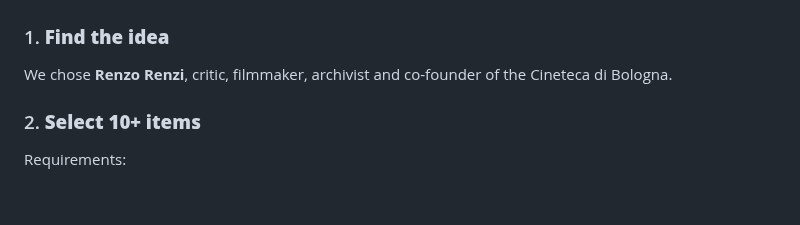
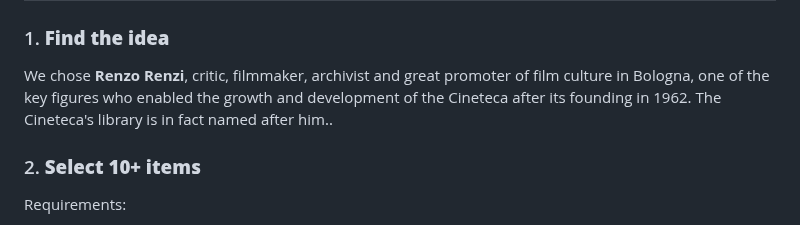
Before and after one commit to CineFiles25/TheRevolussionOfRenzoRenzi, a Markdown page: Project-Documentation.md, the part around the change. Rendered like a GitHub page; blank space fills up the shorter version.

```diff
--- a/Project-Documentation.md
+++ b/Project-Documentation.md
@@ -37,7 +37,7 @@ The final deliverables must include:
 # INSTRUCTIONS (from course requirements)
 
 ### 1. **Find the idea**
-We chose **Renzo Renzi**, critic, filmmaker, archivist and co-founder of the Cineteca di Bologna.
+We chose **Renzo Renzi**, critic, filmmaker, archivist and great promoter of film culture in Bologna, one of the key figures who enabled the growth and development of the Cineteca after its founding in 1962. The Cineteca's library is in fact named after him..
 
 ### 2. **Select 10+ items**
 Requirements:
```
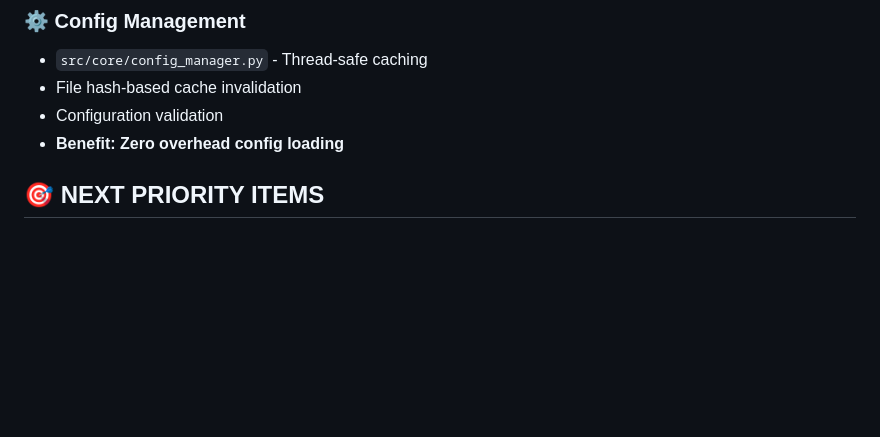
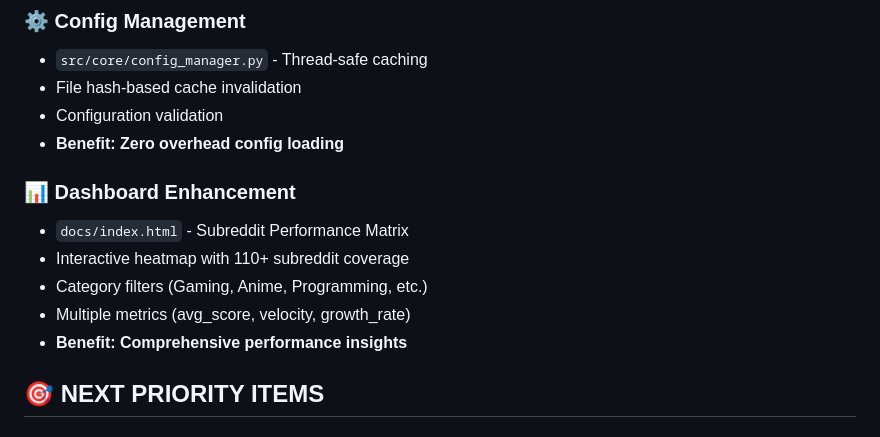
Before and after one commit to AndreaBozzo/memedoc, a Markdown page: docs/SCALING_ROADMAP.md, the part around the change. Drawn GitHub-style; blank space fills up the shorter version.

Commit message:
docs: updated docs

```diff
--- a/docs/SCALING_ROADMAP.md
+++ b/docs/SCALING_ROADMAP.md
@@ -25,6 +25,13 @@
 - File hash-based cache invalidation
 - Configuration validation
 - **Benefit: Zero overhead config loading**
+
+### 📊 **Dashboard Enhancement**
+- `docs/index.html` - Subreddit Performance Matrix
+- Interactive heatmap with 110+ subreddit coverage
+- Category filters (Gaming, Anime, Programming, etc.)
+- Multiple metrics (avg_score, velocity, growth_rate)
+- **Benefit: Comprehensive performance insights**
 
 ## 🎯 NEXT PRIORITY ITEMS
 
```
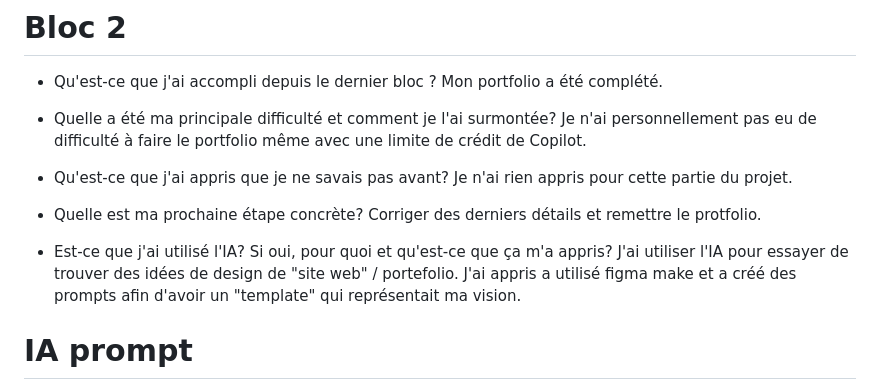
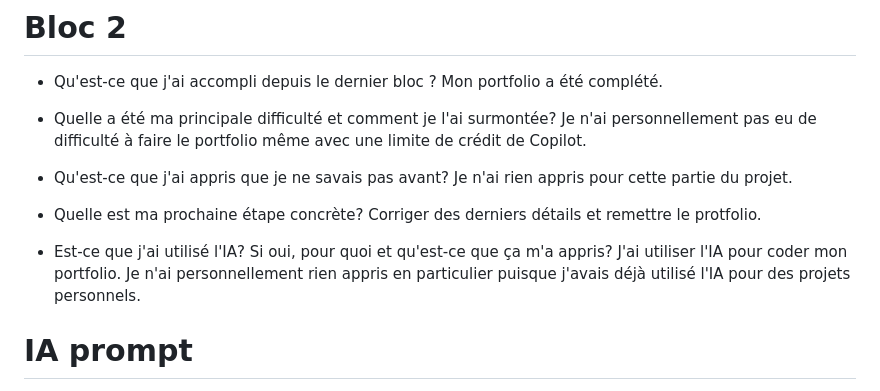
Before and after one commit to JoCrevier/Portefolio-Jonathan-Crevier, a Markdown page: Documentation/JOURNAL.md, the part around the change. GitHub-like rendering.

```diff
--- a/Documentation/JOURNAL.md
+++ b/Documentation/JOURNAL.md
@@ -18,7 +18,7 @@
 
 * Quelle est ma prochaine étape concrète? Corriger des derniers détails et remettre le protfolio.
 
-* Est-ce que j'ai utilisé l'IA? Si oui, pour quoi et qu'est-ce que ça m'a appris? J'ai utiliser l'IA pour essayer de trouver des idées de design de "site web" / portefolio. J'ai appris a utilisé figma make et a créé des prompts afin d'avoir un "template" qui représentait ma vision.
+* Est-ce que j'ai utilisé l'IA? Si oui, pour quoi et qu'est-ce que ça m'a appris? J'ai utiliser l'IA pour coder mon portfolio. Je n'ai personnellement rien appris en particulier puisque j'avais déjà utilisé l'IA pour des projets personnels.
 
 # IA prompt
 
```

**Task instructions**. An exact copy of the entries above is needed, with the pictures removed.

**Task result**.
Before and after one commit to CineFiles25/TheRevolussionOfRenzoRenzi, a Markdown page: Project-Documentation.md, the part around the change. Rendered like a GitHub page; blank space fills up the shorter version.

```diff
--- a/Project-Documentation.md
+++ b/Project-Documentation.md
@@ -37,7 +37,7 @@ The final deliverables must include:
 # INSTRUCTIONS (from course requirements)
 
 ### 1. **Find the idea**
-We chose **Renzo Renzi**, critic, filmmaker, archivist and co-founder of the Cineteca di Bologna.
+We chose **Renzo Renzi**, critic, filmmaker, archivist and great promoter of film culture in Bologna, one of the key figures who enabled the growth and development of the Cineteca after its founding in 1962. The Cineteca's library is in fact named after him..
 
 ### 2. **Select 10+ items**
 Requirements:
```
Before and after one commit to AndreaBozzo/memedoc, a Markdown page: docs/SCALING_ROADMAP.md, the part around the change. Drawn GitHub-style; blank space fills up the shorter version.

Commit message:
docs: updated docs

```diff
--- a/docs/SCALING_ROADMAP.md
+++ b/docs/SCALING_ROADMAP.md
@@ -25,6 +25,13 @@
 - File hash-based cache invalidation
 - Configuration validation
 - **Benefit: Zero overhead config loading**
+
+### 📊 **Dashboard Enhancement**
+- `docs/index.html` - Subreddit Performance Matrix
+- Interactive heatmap with 110+ subreddit coverage
+- Category filters (Gaming, Anime, Programming, etc.)
+- Multiple metrics (avg_score, velocity, growth_rate)
+- **Benefit: Comprehensive performance insights**
 
 ## 🎯 NEXT PRIORITY ITEMS
 
```
Before and after one commit to JoCrevier/Portefolio-Jonathan-Crevier, a Markdown page: Documentation/JOURNAL.md, the part around the change. GitHub-like rendering.

```diff
--- a/Documentation/JOURNAL.md
+++ b/Documentation/JOURNAL.md
@@ -18,7 +18,7 @@
 
 * Quelle est ma prochaine étape concrète? Corriger des derniers détails et remettre le protfolio.
 
-* Est-ce que j'ai utilisé l'IA? Si oui, pour quoi et qu'est-ce que ça m'a appris? J'ai utiliser l'IA pour essayer de trouver des idées de design de "site web" / portefolio. J'ai appris a utilisé figma make et a créé des prompts afin d'avoir un "template" qui représentait ma vision.
+* Est-ce que j'ai utilisé l'IA? Si oui, pour quoi et qu'est-ce que ça m'a appris? J'ai utiliser l'IA pour coder mon portfolio. Je n'ai personnellement rien appris en particulier puisque j'avais déjà utilisé l'IA pour des projets personnels.
 
 # IA prompt
 
```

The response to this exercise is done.